Start of Records for the task

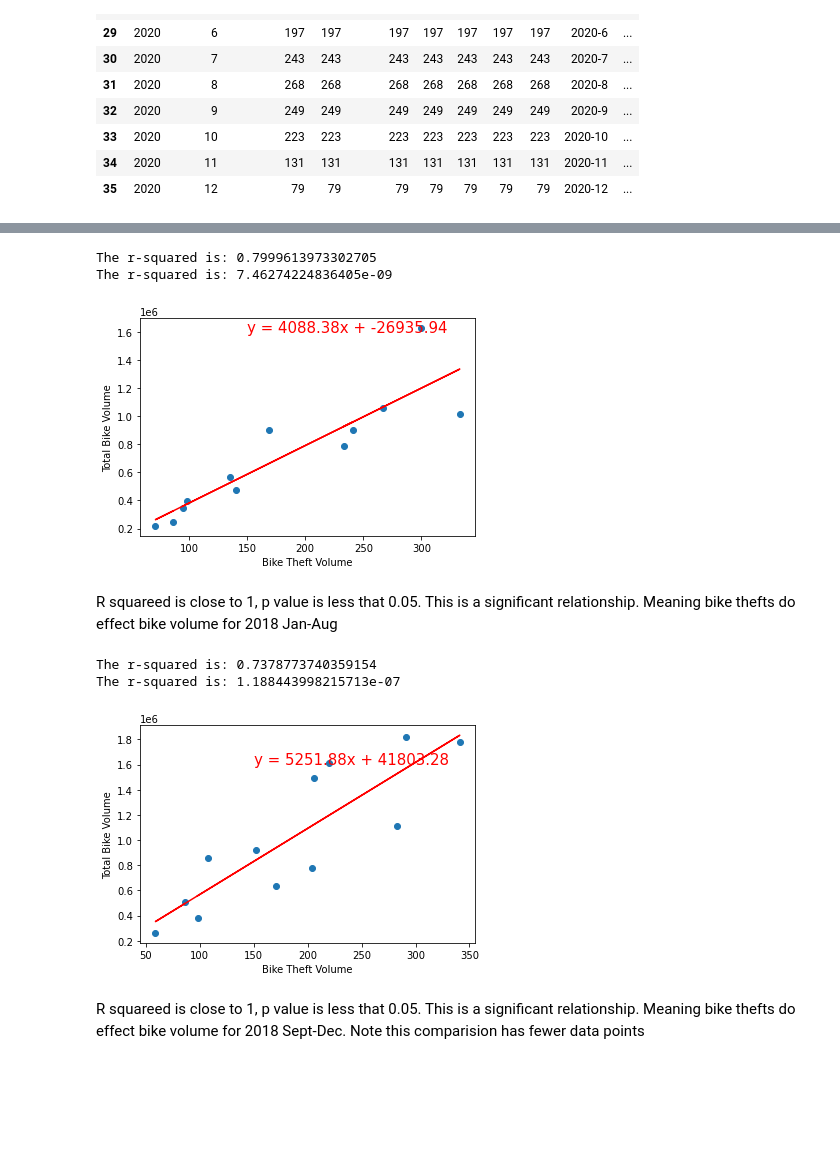
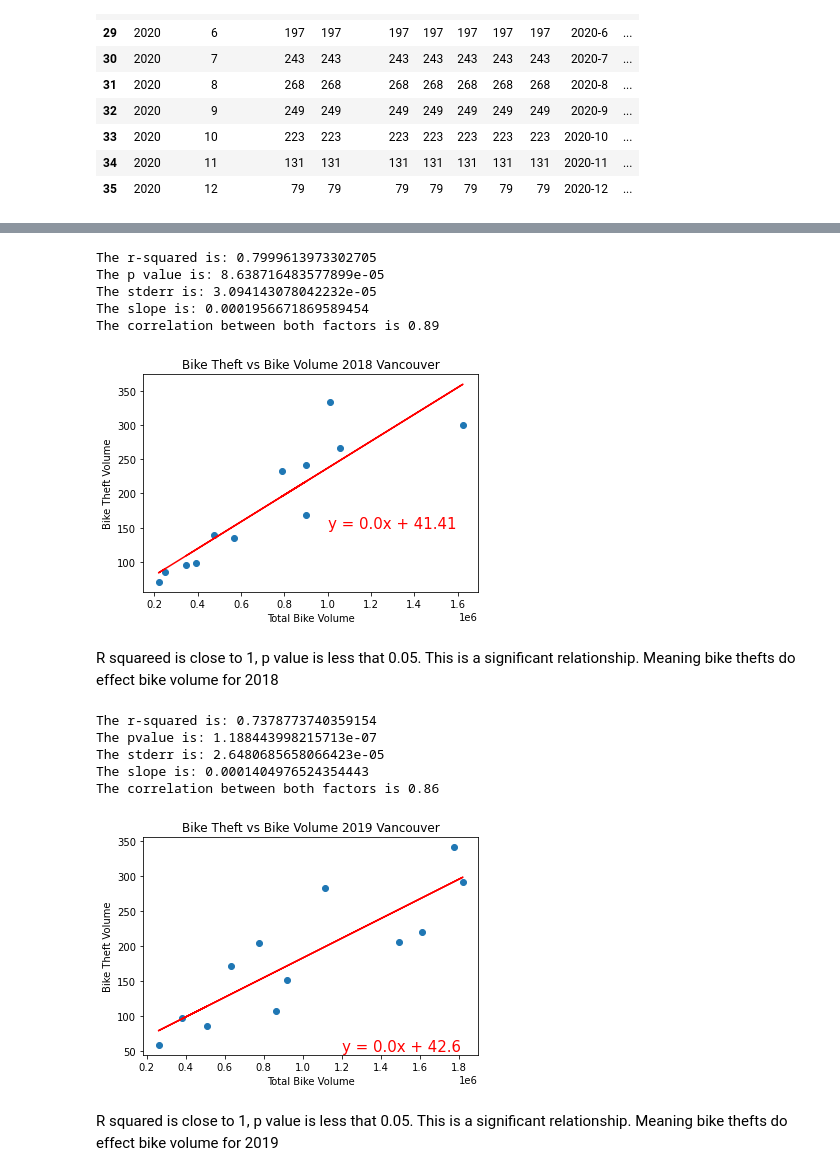
Before and after one commit to itspria/Bike-Theft-Analysis, a Jupyter notebook: code/data_analysis_BikeTheft_vs_BikeVolume.ipynb, the cells around one changed output, grey strips where cells are left out. Cells and saved outputs as stored; diff of their text form; code cells hidden in the pictures; blank space fills up the shorter version.

```diff
--- a/code/data_analysis_BikeTheft_vs_BikeVolume.ipynb
+++ b/code/data_analysis_BikeTheft_vs_BikeVolume.ipynb
@@ -694,47 +844,71 @@ v_bv_2020
 # %%
 # Reg #1: 2018 Bike Volume vs Bike Theft
 
-x_values = v_theft_2018['Theft Volume']
-y_values = v_bv_2018['Total Bike Volume']
+y_values = v_theft_2018['Theft Volume']
+x_values = v_bv_2018['Total Bike Volume']
 (slope, intercept, rvalue, pvalue, stderr) = linregress(x_values, y_values)
 regress_values = x_values * slope + intercept
 line_eq = "y = " + str(round(slope,2)) + "x + " + str(round(intercept,2))
 plt.scatter(x_values,y_values)
 plt.plot(x_values,regress_values,"r-")
-plt.annotate(line_eq,(150,1600000),fontsize=15,color="red")
-plt.xlabel('Bike Theft Volume')
-plt.ylabel('Total Bike Volume')
+plt.annotate(line_eq,(1000000,150),fontsize=15,color="red")
+plt.xlabel('Total Bike Volume')
+plt.ylabel('Bike Theft Volume')
+plt.title('Bike Theft vs Bike Volume 2018 Vancouver')
 print(f"The r-squared is: {rvalue**2}")
-print(f"The r-squared is: {pvalue**2}")
+print(f"The p value is: {pvalue}")
+print(f"The stderr is: {stderr}")
+print(f"The slope is: {slope}")
+
+#compute the Pearson correlation coefficient
+correlation = st.pearsonr(v_theft_2018['Theft Volume'],v_bv_2018['Total Bike Volume'])
+print(f"The correlation between both factors is {round(correlation[0],2)}")
+
+plt.savefig("../analysis/2018_Reg_Ott.png")
 plt.show()
 # %% [output]
 The r-squared is: 0.7999613973302705
-The r-squared is: 7.46274224836405e-09
+The p value is: 8.638716483577899e-05
+The stderr is: 3.094143078042232e-05
+The slope is: 0.0001956671869589454
+The correlation between both factors is 0.89
-[figure, old version]
+[figure, new version]
 # %% [markdown]
-R squareed is close to 1, p value is less that 0.05. This is a significant relationship. Meaning bike thefts do effect bike volume for 2018 Jan-Aug
+R squareed is close to 1, p value is less that 0.05. This is a significant relationship. Meaning bike thefts do effect bike volume for 2018
 # %%
 # Reg #2: 2019 Bike Volume vs Bike Theft
 
-x_values = v_theft_2019['Theft Volume']
-y_values = v_bv_2019['Total Bike Volume']
+y_values = v_theft_2019['Theft Volume']
+x_values = v_bv_2019['Total Bike Volume']
 (slope, intercept, rvalue, pvalue, stderr) = linregress(x_values, y_values)
 regress_values = x_values * slope + intercept
 line_eq = "y = " + str(round(slope,2)) + "x + " + str(round(intercept,2))
 plt.scatter(x_values,y_values)
 plt.plot(x_values,regress_values,"r-")
-plt.annotate(line_eq,(150,1600000),fontsize=15,color="red")
-plt.xlabel('Bike Theft Volume')
-plt.ylabel('Total Bike Volume')
+plt.annotate(line_eq,(1200000,50),fontsize=15,color="red")
+plt.xlabel('Total Bike Volume')
+plt.ylabel('Bike Theft Volume')
+plt.title('Bike Theft vs Bike Volume 2019 Vancouver')
 print(f"The r-squared is: {rvalue**2}")
-print(f"The r-squared is: {pvalue**2}")
+print(f"The pvalue is: {pvalue**2}")
+print(f"The stderr is: {stderr}")
+print(f"The slope is: {slope}")
+
+#compute the Pearson correlation coefficient
+correlation = st.pearsonr(v_theft_2019['Theft Volume'],v_bv_2019['Total Bike Volume'])
+print(f"The correlation between both factors is {round(correlation[0],2)}")
+
+plt.savefig("../analysis/2019_Reg_Ott.png")
 plt.show()
 # %% [output]
 The r-squared is: 0.7378773740359154
-The r-squared is: 1.188443998215713e-07
+The pvalue is: 1.188443998215713e-07
+The stderr is: 2.6480685658066423e-05
+The slope is: 0.0001404976524354443
+The correlation between both factors is 0.86
-[figure, old version]
+[figure, new version]
 # %% [markdown]
-R squareed is close to 1, p value is less that 0.05. This is a significant relationship. Meaning bike thefts do effect bike volume for 2018 Sept-Dec. Note this comparision has fewer data points
+R squared is close to 1, p value is less that 0.05. This is a significant relationship. Meaning bike thefts do effect bike volume for 2019
 # %%
 # Reg #3: 2020 Bike Volume vs Bike Theft
 
```
Also changed, not shown: parts of 59 cells of this notebook, 17 other files.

End of Records for the task

* [Exercise goal] Search the data for the string "squared". List each line that has it.

* [Reply]
 print(f"The r-squared is: {rvalue**2}")
-print(f"The r-squared is: {pvalue**2}")
 The r-squared is: 0.7999613973302705
-The r-squared is: 7.46274224836405e-09
 print(f"The r-squared is: {rvalue**2}")
-print(f"The r-squared is: {pvalue**2}")
 The r-squared is: 0.7378773740359154
-The r-squared is: 1.188443998215713e-07
+R squared is close to 1, p value is less that 0.05. This is a significant relationship. Meaning bike thefts do effect bike volume for 2019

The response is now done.